_Action item:_ An exact copy of all the data below is needed.

[Detected change data]
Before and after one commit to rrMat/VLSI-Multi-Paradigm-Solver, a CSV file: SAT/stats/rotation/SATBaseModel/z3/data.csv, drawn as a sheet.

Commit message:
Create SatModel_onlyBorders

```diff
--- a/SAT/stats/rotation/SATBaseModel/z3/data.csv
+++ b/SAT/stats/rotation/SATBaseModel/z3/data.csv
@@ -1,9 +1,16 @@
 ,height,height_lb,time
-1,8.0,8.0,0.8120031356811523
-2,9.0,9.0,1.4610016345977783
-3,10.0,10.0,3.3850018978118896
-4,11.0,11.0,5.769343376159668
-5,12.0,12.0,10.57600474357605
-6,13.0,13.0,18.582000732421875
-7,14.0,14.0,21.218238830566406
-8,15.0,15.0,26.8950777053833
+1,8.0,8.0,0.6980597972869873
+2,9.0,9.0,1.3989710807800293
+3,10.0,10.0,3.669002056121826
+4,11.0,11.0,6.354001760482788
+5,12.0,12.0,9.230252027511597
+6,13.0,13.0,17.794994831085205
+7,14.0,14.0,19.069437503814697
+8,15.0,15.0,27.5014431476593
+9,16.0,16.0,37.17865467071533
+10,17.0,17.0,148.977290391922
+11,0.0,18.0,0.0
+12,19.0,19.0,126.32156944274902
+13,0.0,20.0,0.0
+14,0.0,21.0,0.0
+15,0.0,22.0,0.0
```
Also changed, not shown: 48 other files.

_Written answer:_
Before and after one commit to rrMat/VLSI-Multi-Paradigm-Solver, a CSV file: SAT/stats/rotation/SATBaseModel/z3/data.csv, drawn as a sheet.

Commit message:
Create SatModel_onlyBorders

```diff
--- a/SAT/stats/rotation/SATBaseModel/z3/data.csv
+++ b/SAT/stats/rotation/SATBaseModel/z3/data.csv
@@ -1,9 +1,16 @@
 ,height,height_lb,time
-1,8.0,8.0,0.8120031356811523
-2,9.0,9.0,1.4610016345977783
-3,10.0,10.0,3.3850018978118896
-4,11.0,11.0,5.769343376159668
-5,12.0,12.0,10.57600474357605
-6,13.0,13.0,18.582000732421875
-7,14.0,14.0,21.218238830566406
-8,15.0,15.0,26.8950777053833
+1,8.0,8.0,0.6980597972869873
+2,9.0,9.0,1.3989710807800293
+3,10.0,10.0,3.669002056121826
+4,11.0,11.0,6.354001760482788
+5,12.0,12.0,9.230252027511597
+6,13.0,13.0,17.794994831085205
+7,14.0,14.0,19.069437503814697
+8,15.0,15.0,27.5014431476593
+9,16.0,16.0,37.17865467071533
+10,17.0,17.0,148.977290391922
+11,0.0,18.0,0.0
+12,19.0,19.0,126.32156944274902
+13,0.0,20.0,0.0
+14,0.0,21.0,0.0
+15,0.0,22.0,0.0
```
Also changed, not shown: 48 other files.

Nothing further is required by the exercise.